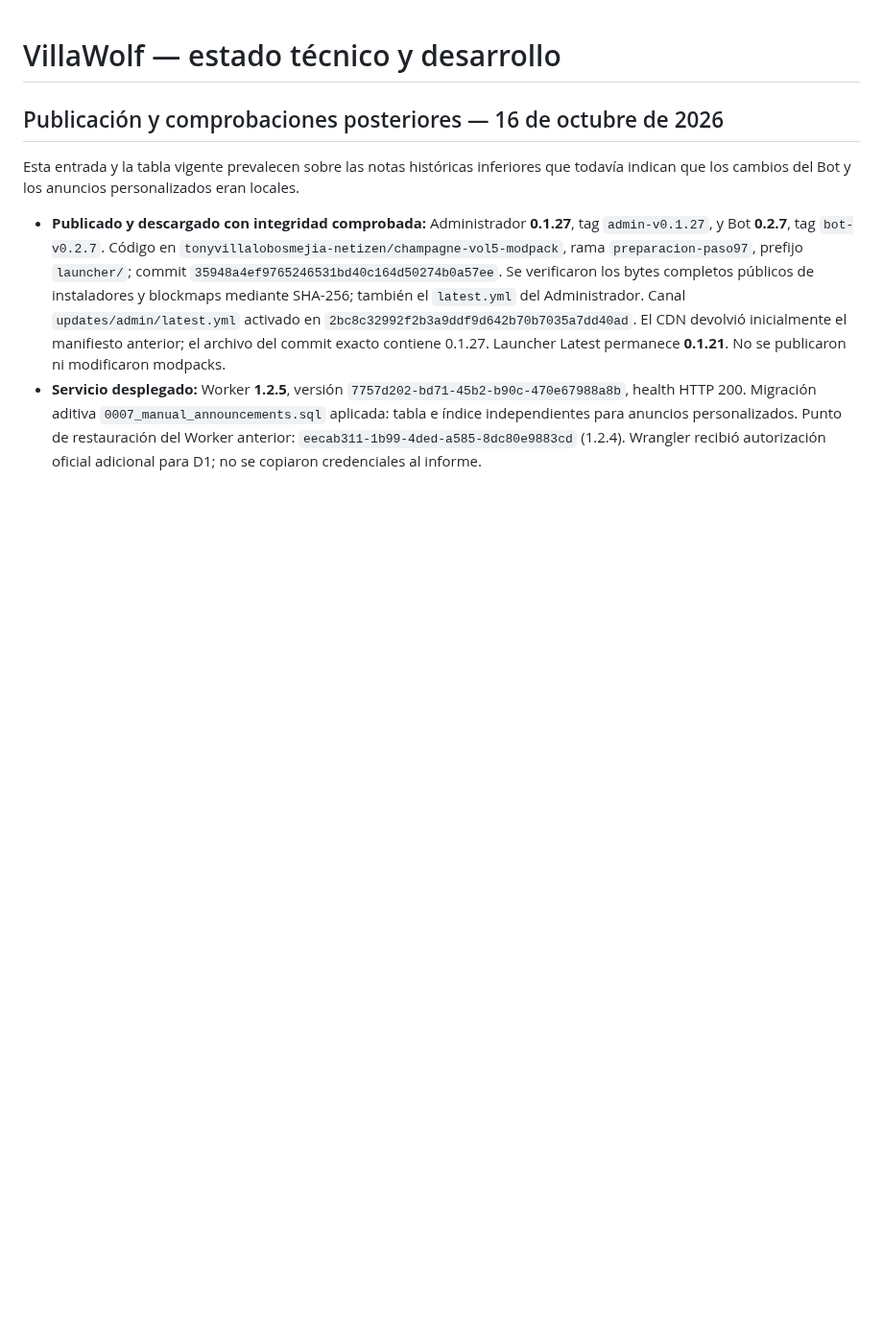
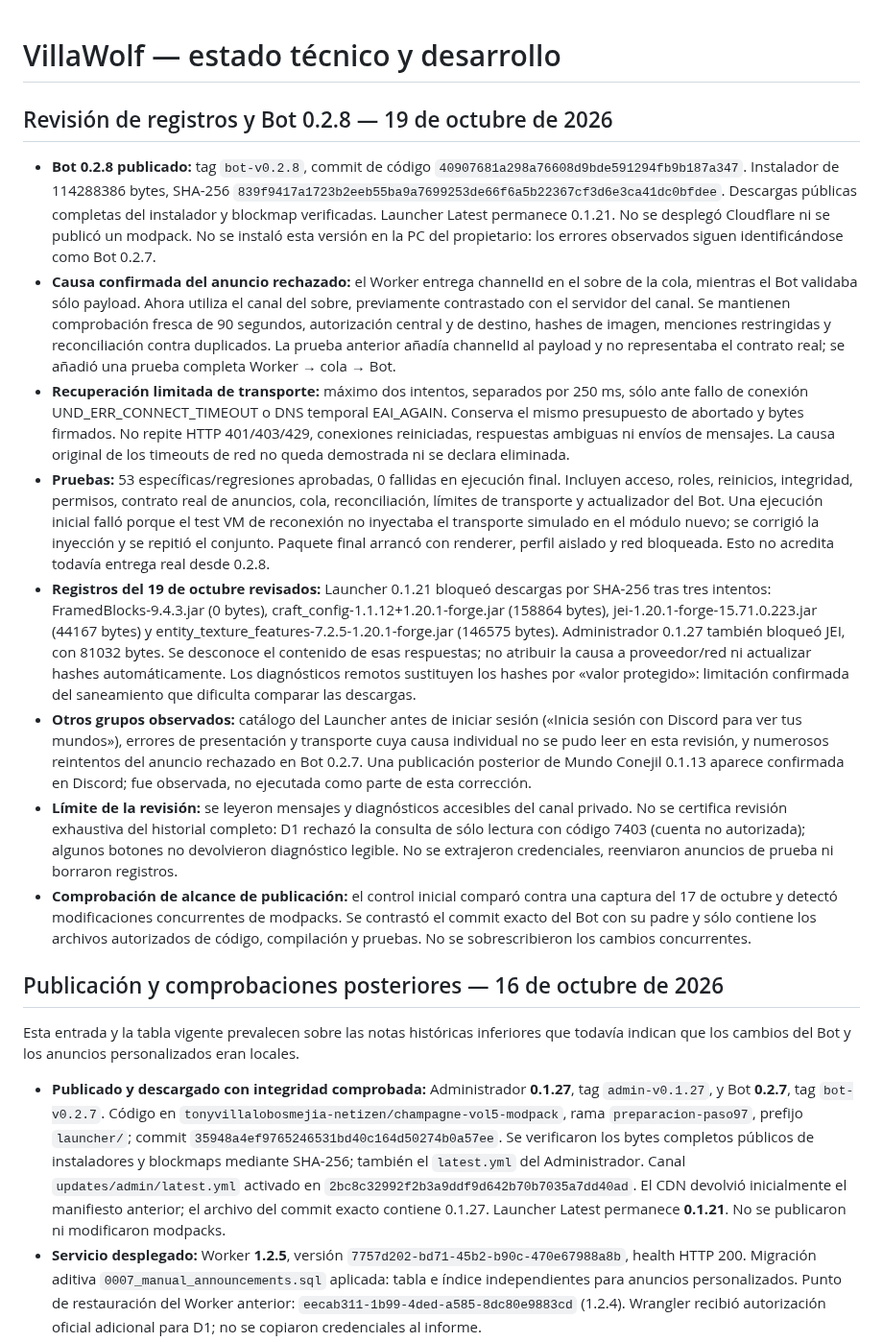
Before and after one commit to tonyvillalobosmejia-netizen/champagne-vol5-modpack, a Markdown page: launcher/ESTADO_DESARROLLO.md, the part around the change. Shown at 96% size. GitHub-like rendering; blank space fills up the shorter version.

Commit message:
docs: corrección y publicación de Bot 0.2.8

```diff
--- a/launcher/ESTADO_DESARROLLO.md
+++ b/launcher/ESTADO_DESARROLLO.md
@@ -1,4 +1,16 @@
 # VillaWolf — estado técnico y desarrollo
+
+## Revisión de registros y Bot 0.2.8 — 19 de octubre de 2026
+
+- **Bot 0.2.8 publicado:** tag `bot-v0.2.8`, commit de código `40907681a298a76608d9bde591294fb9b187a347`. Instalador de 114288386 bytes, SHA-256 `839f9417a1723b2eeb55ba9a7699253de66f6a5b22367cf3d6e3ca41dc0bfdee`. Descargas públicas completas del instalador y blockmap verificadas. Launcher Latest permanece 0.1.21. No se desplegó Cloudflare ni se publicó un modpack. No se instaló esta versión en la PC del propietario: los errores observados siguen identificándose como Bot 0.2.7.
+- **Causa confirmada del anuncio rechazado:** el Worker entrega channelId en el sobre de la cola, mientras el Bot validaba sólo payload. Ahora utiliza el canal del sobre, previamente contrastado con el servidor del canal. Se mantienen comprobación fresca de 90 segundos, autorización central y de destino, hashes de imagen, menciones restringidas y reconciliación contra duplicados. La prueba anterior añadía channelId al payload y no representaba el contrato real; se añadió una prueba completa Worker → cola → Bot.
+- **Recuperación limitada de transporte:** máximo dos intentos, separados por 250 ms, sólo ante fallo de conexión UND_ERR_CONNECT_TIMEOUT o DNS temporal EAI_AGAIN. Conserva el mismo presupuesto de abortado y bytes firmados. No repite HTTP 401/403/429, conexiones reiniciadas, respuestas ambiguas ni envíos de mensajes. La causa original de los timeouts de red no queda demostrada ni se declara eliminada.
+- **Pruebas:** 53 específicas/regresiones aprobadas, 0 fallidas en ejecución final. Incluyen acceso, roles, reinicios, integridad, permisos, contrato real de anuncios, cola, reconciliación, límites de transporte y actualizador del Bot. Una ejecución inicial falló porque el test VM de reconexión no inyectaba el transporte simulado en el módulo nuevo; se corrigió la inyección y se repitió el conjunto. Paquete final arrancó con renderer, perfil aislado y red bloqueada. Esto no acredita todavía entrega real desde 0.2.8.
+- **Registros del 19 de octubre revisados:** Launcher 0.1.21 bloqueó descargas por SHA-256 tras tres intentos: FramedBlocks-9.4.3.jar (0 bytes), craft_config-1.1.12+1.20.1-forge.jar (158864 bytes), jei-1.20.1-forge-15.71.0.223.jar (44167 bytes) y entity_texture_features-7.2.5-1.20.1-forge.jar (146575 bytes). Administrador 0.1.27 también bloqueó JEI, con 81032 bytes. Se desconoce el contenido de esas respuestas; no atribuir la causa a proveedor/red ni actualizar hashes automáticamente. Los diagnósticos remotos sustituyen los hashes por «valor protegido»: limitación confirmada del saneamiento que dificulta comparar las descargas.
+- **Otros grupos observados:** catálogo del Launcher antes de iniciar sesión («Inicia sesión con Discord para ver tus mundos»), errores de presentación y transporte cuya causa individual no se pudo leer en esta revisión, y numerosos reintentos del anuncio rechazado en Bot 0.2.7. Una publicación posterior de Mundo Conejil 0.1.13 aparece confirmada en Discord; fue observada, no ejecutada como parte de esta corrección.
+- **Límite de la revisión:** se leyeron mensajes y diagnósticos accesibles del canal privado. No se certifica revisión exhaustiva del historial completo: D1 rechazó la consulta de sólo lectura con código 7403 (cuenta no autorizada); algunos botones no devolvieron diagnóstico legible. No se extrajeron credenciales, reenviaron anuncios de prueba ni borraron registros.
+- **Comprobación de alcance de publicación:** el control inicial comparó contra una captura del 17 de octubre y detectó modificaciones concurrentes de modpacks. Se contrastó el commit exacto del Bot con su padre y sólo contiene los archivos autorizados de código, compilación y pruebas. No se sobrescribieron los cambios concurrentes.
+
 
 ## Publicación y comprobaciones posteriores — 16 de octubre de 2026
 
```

#### Task details:
From the listing above, pick out every line containing "reconciliación".

#### Answer to the problem:
+- **Causa confirmada del anuncio rechazado:** el Worker entrega channelId en el sobre de la cola, mientras el Bot validaba sólo payload. Ahora utiliza el canal del sobre, previamente contrastado con el servidor del canal. Se mantienen comprobación fresca de 90 segundos, autorización central y de destino, hashes de imagen, menciones restringidas y reconciliación contra duplicados. La prueba anterior añadía channelId al payload y no representaba el contrato real; se añadió una prueba completa Worker → cola → Bot.
+- **Pruebas:** 53 específicas/regresiones aprobadas, 0 fallidas en ejecución final. Incluyen acceso, roles, reinicios, integridad, permisos, contrato real de anuncios, cola, reconciliación, límites de transporte y actualizador del Bot. Una ejecución inicial falló porque el test VM de reconexión no inyectaba el transporte simulado en el módulo nuevo; se corrigió la inyección y se repitió el conjunto. Paquete final arrancó con renderer, perfil aislado y red bloqueada. Esto no acredita todavía entrega real desde 0.2.8.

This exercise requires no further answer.